cat /dev/cdrom | md5sum and compare the result with the md5sum of the image you are burning. This does not guarantee that there will be no reading problems on the disc, but at least it serves as a simple test to see how readable the disc is.
To remove a distro from Multi Distro, look at which files that distro uses and delete them. Also delete the section in menu.lst that applies to that distro, then run the mkiso.sh script, which is fairly well documented.

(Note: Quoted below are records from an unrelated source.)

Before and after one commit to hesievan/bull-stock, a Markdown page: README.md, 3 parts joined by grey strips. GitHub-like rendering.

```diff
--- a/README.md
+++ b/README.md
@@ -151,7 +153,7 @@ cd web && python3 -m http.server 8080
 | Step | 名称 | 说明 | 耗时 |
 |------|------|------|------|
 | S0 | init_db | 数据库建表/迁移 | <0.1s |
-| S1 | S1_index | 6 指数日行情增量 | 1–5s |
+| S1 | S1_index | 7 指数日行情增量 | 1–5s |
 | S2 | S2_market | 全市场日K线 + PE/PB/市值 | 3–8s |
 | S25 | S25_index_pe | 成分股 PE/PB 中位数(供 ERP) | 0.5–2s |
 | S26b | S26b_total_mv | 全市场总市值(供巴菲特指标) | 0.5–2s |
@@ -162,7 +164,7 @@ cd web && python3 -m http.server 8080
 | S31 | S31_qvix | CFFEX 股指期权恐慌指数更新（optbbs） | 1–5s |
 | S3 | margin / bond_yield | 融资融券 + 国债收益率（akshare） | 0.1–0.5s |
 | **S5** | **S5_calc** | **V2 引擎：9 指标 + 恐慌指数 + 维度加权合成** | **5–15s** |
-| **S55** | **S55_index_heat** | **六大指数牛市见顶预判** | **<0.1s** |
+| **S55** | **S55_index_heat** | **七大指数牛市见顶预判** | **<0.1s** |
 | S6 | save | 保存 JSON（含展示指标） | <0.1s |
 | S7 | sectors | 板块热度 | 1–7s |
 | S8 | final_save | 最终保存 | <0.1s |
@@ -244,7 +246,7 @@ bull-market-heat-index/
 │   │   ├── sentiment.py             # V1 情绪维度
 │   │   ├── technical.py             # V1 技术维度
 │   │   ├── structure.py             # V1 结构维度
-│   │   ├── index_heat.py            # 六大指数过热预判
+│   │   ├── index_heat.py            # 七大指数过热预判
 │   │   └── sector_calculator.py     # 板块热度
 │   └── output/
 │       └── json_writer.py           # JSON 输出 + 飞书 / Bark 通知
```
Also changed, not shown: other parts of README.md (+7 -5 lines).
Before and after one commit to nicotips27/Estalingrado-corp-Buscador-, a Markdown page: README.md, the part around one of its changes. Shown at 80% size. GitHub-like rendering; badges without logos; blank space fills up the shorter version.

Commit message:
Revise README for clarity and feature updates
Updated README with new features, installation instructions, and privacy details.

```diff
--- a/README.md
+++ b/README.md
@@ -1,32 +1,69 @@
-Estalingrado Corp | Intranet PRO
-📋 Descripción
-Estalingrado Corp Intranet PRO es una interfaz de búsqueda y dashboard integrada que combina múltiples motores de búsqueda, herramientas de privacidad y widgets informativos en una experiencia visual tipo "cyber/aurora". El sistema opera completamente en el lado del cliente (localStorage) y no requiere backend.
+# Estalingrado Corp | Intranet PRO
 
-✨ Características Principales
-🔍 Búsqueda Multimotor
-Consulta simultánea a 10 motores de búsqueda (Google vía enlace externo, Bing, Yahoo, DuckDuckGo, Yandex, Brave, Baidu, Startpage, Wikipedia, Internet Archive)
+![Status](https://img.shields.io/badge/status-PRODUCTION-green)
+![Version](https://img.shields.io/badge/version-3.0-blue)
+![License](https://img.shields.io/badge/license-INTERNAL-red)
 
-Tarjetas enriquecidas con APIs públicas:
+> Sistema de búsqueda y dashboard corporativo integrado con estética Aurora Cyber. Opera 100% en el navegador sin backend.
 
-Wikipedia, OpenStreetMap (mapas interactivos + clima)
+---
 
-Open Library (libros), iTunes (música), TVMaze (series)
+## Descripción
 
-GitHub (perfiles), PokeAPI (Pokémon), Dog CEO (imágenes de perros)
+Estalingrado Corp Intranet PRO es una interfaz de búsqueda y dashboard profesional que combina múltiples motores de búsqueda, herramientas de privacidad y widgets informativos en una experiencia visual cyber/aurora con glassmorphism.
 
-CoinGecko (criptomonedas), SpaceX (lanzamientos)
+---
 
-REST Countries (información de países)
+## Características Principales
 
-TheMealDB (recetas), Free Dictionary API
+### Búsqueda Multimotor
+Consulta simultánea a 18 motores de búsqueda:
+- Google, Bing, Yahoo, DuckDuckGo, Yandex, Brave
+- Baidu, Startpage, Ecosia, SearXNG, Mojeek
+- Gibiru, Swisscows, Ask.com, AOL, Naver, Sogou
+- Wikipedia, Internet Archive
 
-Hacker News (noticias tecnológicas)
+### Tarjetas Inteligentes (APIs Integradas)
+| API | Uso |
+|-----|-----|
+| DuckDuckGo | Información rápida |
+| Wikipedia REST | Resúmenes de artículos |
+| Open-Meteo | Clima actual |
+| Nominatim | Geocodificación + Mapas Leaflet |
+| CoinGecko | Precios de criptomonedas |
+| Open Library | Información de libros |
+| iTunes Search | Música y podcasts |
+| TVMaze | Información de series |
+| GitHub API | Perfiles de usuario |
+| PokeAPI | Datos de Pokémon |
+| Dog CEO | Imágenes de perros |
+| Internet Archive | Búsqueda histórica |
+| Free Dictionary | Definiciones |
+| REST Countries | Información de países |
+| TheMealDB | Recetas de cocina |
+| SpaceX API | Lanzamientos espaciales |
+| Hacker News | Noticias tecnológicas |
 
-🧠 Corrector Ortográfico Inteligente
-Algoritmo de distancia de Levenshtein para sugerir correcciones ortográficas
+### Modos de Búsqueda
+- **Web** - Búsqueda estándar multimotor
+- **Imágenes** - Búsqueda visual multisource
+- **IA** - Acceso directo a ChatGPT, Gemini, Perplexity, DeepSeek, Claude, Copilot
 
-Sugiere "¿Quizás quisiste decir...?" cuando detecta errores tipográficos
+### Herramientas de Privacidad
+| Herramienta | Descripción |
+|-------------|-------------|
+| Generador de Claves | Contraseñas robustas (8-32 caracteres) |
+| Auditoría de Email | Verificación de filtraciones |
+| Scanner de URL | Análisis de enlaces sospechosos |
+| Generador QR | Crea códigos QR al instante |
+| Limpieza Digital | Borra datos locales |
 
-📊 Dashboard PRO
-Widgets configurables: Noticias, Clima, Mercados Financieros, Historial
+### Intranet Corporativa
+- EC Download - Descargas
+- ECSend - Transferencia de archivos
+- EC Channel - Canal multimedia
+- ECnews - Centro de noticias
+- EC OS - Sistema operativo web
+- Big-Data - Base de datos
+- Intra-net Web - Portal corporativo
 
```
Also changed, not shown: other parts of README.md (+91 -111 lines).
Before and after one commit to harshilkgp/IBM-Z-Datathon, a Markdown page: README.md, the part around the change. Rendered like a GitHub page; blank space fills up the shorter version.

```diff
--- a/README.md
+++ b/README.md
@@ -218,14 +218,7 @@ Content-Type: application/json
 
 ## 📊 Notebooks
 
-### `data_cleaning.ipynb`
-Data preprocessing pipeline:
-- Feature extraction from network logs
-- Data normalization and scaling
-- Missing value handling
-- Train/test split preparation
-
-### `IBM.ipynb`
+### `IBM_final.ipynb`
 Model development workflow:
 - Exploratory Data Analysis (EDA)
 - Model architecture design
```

After my customization efforts, I have a live CD with DSL 2.3 with backup.tar.gz, SLAX PE with slaxconf.mo, and SLAX full edition with slaxconf.mo. Although I have something that works, there is still a small issue with SLAX. The way I put different versions of SLAX on the same live CD is by putting them in separate subdirectories. The problem is that the modules get loaded out of the SLAX-full directory even when I choose to run the version of SLAX setup under the SLAX-popcorn directory. Thus if I want SLAX to autoload modules, I can set up only one directory and that needs to be in SLAX-full. To use modules in the SLAX-popcorn directory, I have to manually load them. When I removed the SLAX-full directory entirely and remastered, the modules do get out of SLAX-popcorn. Eventually I plan to attempt putting multiple versions of DSL on the same CD.